property
ndim
¶ Return an int representing the number of axes / array dimensions.
Return 1 if Series. Otherwise return 2 if DataFrame.
ndarray.ndim : Number of array dimensions.
>>> s = pd.Series({'a': 1, 'b': 2, 'c': 3}) >>> s.ndim 1
>>> df = pd.DataFrame({'col1': [1, 2], 'col2': [3, 4]}) >>> df.ndim 2

ne
(other, axis='columns', level=None)¶ Get Not equal to of dataframe and other, elementwise (binary operator ne).
Among flexible wrappers (eq, ne, le, lt, ge, gt) to comparison operators.
Equivalent to ==, =!, <=, <, >=, > with support to choose axis (rows or columns) and level for comparison.
 otherscalar, sequence, Series, or DataFrame
Any single or multiple element data structure, or listlike object.
 axis{0 or ‘index’, 1 or ‘columns’}, default ‘columns’
Whether to compare by the index (0 or ‘index’) or columns (1 or ‘columns’).
 levelint or label
Broadcast across a level, matching Index values on the passed MultiIndex level.
 DataFrame of bool
Result of the comparison.
DataFrame.eq : Compare DataFrames for equality elementwise. DataFrame.ne : Compare DataFrames for inequality elementwise. DataFrame.le : Compare DataFrames for less than inequality
or equality elementwise.
 DataFrame.ltCompare DataFrames for strictly less than
inequality elementwise.
 DataFrame.geCompare DataFrames for greater than inequality
or equality elementwise.
 DataFrame.gtCompare DataFrames for strictly greater than
inequality elementwise.
Mismatched indices will be unioned together. NaN values are considered different (i.e. NaN != NaN).

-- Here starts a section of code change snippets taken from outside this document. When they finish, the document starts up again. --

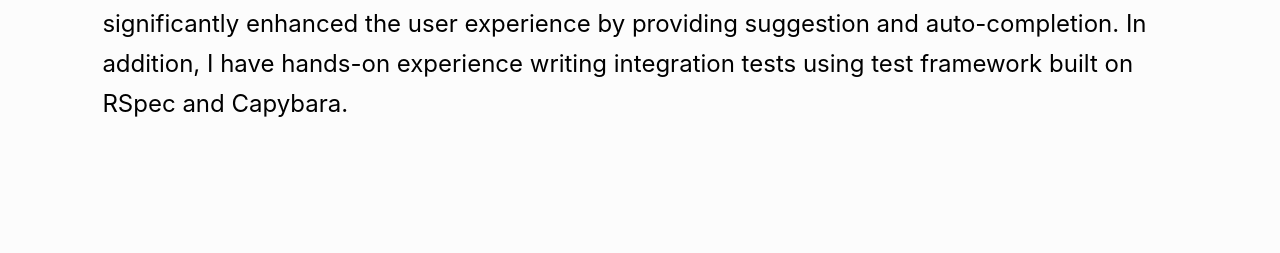
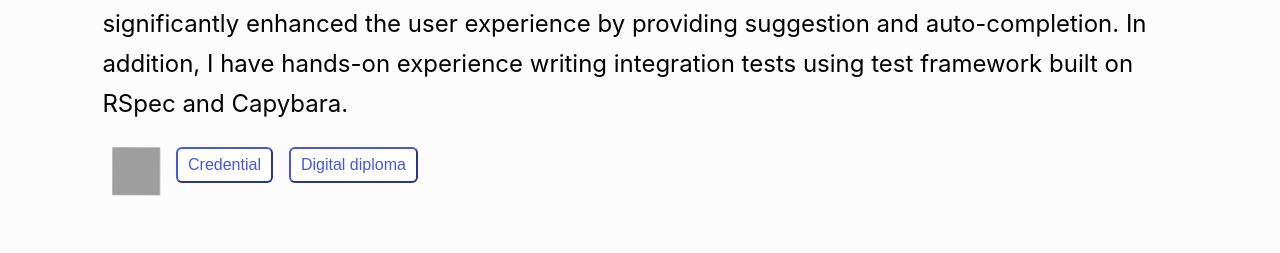
Before and after one commit to HienXuanPham/portfolio, a React (Create React App) app: page / in a window 1280 px wide. Shown: the part 1200-1453 px from the top of the page. Built offline with nearby package versions, Linux system fonts and the light colour scheme; grey boxes are pictures that could not be loaded.

Commit message:
added show credential and digital diploma (#11)

```diff
--- a/src/App.css
+++ b/src/App.css
@@ -8,8 +8,6 @@
 
 .viewport {
   min-height: 100vh;
-  /* display: flex;
-  justify-content: center; */
 }
 
 .layout {
@@ -47,3 +45,22 @@
     transform: translateX(0);
   }
 }
+
+.button-link {
+  text-decoration: none;
+}
+
+.button-style {
+  padding: 7px 10px;
+  font-size: 16px;
+  margin: .5rem;
+  background-color: white;
+  border-radius: 6px;
+  border-color: var(--primary-color);
+  color: var(--primary-color);
+}
+
+button:hover {
+  color: white;
+  background-color: var(--primary-color);
+}
--- a/src/components/AboutMe.js
+++ b/src/components/AboutMe.js
@@ -19,6 +19,29 @@ const AboutMe = () => {
           have hands-on experience writing integration tests using test
           framework built on RSpec and Capybara.
         </p>
+        <div className="show-credentials">
+          <img
+            className="diploma"
+            src="https://img.icons8.com/nolan/64/diploma.png"
+            alt="diploma"
+          />
+          <a
+            href="https://certificate.adadevelopersacademy.org/5f1b3f33-01f4-424d-941a-acf20c2694c6#gs.5tevmq"
+            target="_blank"
+            rel="noopener noreferrer"
+            className="button-link"
+          >
+            <button className="button-style">Credential</button>
+          </a>
+          <a
+            href="https://www.parchment.com/u/award/a77a80bd72ecec752ffd105017dd2575"
+            target="_blank"
+            rel="noopener noreferrer"
+            className="button-link"
+          >
+            <button className="button-style">Digital diploma</button>
+          </a>
+        </div>
       </div>
     </section>
   );
--- a/src/components/Skills.js
+++ b/src/components/Skills.js
@@ -19,21 +19,21 @@ const Skills = () => {
       <div className="layout">
         <h2 className="skill-header">Skills</h2>
         <div className="skills-wrapper">
-          <div className="first-set animate__animated animate__pulse">
+          <div className="first-set">
             <img src={pythonIcon} alt="" className="icon icon-card" />
             <img src={jsIcon} alt="" className="icon icon-card" />
             <img src={javaIcon} alt="" className="icon icon-card" />
             <img src={cppIcon} alt="" className="icon icon-card" />
           </div>
 
-          <div className="second-set animate__animated animate__pulse">
+          <div className="second-set">
             <img src={html5Icon} alt="" className="icon icon-card" />
             <img src={css3Icon} alt="" className="icon icon-card" />
             <img src={postgresqlIcon} alt="" className="icon icon-card" />
             <img src={reactIcon} alt="" className="icon icon-card" />
           </div>
 
-          <div className="third-set animate__animated animate__pulse">
+          <div className="third-set">
             <img src={gitIcon} alt="" className="icon icon-card" />
             <img src={githubIcon} alt="" className="icon icon-card" />
             <img src={herokuIcon} alt="" className="icon icon-card" />
--- a/src/styles/AboutMe.css
+++ b/src/styles/AboutMe.css
@@ -14,3 +14,18 @@
   line-height: var(--line-height);
   padding: 0.4rem;
 }
+
+.show-credentials {
+  display: flex;
+  margin: .5rem;
+}
+
+.diploma {
+  padding: 5px;
+  width: 54px;
+  height: 54px;
+  margin: 5px;
+  animation-name: tada;
+  animation-duration: 2.5s;
+  animation-iteration-count: 100;
+}
--- a/src/styles/Hero.css
+++ b/src/styles/Hero.css
@@ -16,8 +16,6 @@
 .bio {
   width: 30rem;
   padding: 0.625rem;
-  /* border-radius: 6px;
-  box-shadow: 0px 2px 15px 2px var(--primary-shadow); */
 }
 
 .bio-title {
@@ -32,7 +30,7 @@
 }
 
 .bio-title .waving {
-  animation: wobble 2.5s 5;
+  animation: wobble 2.5s 10;
   animation-delay: 0.5s;
   display: inline-block;
 }
--- a/src/styles/Projects.css
+++ b/src/styles/Projects.css
@@ -11,7 +11,6 @@
   font-size: var(--font-size-2);
   font-weight: var(--bold-font);
   margin-bottom: var(--bottom-margin-2);
-  /* margin-top: var(--top-margin); */
 }
 
 .row {
@@ -44,25 +43,5 @@
 }
 
 .project-img {
-  /* height: auto; */
   max-width: 65%;
 }
-
-.button-link {
-  text-decoration: none;
-}
-
-.button-style {
-  padding: 7px 10px;
-  font-size: 16px;
-  margin: .5rem;
-  background-color: white;
-  border-radius: 6px;
-  border-color: var(--primary-color);
-  color: var(--primary-color);
-}
-
-button:hover {
-  color: white;
-  background-color: var(--primary-color);
-}
```
Also changed, not shown: src/index.css (line endings or trailing spaces), src/styles/NavBar.css (line endings or trailing spaces), src/styles/Skills.css (line endings or trailing spaces), src/styles/ThankYou.css (line endings or trailing spaces), src/styles/UpwardArrow.css (line endings or trailing spaces).
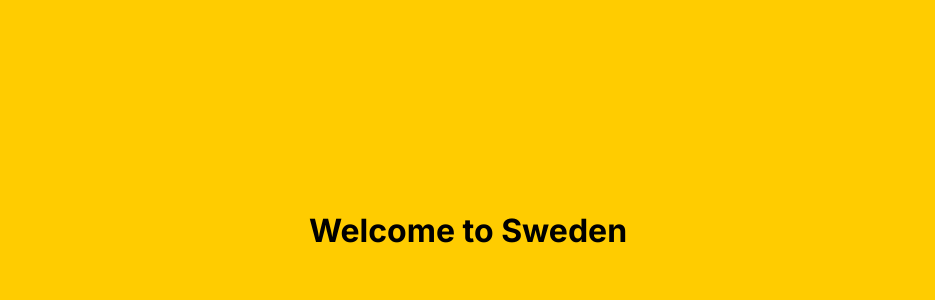
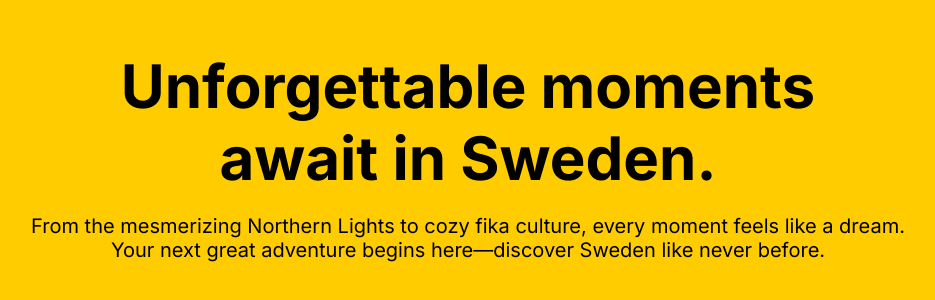
Before and after one commit to gguggurggu/landing-page-pr.github.io, a plain HTML site: page index.html in a window 1280 px wide. Shown: the part 170-470 px from the top of the page, without its empty margins (172-1107 px from the left). Drawn offline with Linux system fonts and the light colour scheme.

Commit message:
Adjusted css to align the text

```diff
--- a/index.html
+++ b/index.html
@@ -7,7 +7,14 @@
     <title>Document</title>
   </head>
   <body>
-    <div class="section">Welcome to Sweden</div>
+    <div class="section">
+      <h1 id="section-a">Unforgettable moments <br />await in Sweden.</h1>
+      <p id="section-a-paragraph">
+        From the mesmerizing Northern Lights to cozy fika culture, every moment
+        feels like a dream.<br />Your next great adventure begins here—discover
+        Sweden like never before.
+      </p>
+    </div>
     <div class="section">Breathtaking Nature</div>
     <div class="section">Cozy Fika Culture</div>
     <div class="section">Adventure Awaits</div>
--- a/styles/index.css
+++ b/styles/index.css
@@ -12,13 +12,9 @@ body {
 
 .section {
   width: 100%;
-  height: 100vh; /* 화면에 꽉 차도록 설정 */
-  display: flex;
-  align-items: center;
-  justify-content: center;
-  font-size: 2rem;
+  height: 100vh;
+
   font-weight: bold;
-  transition: transform 0.5s ease-in-out;
 }
 
 .section:nth-child(1) {
@@ -33,3 +29,16 @@ body {
 .section:nth-child(4) {
   background: #33cc33;
 }
+
+#section-a {
+  margin: 0;
+  padding-top: 220px;
+  text-align: center;
+  font-size: 60px;
+}
+
+#section-a-paragraph {
+  text-align: center;
+  font-weight: normal;
+  font-size: 20px;
+}
```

>>> df = pd.DataFrame({'cost': [250, 150, 100], ... 'revenue': [100, 250, 300]}, ...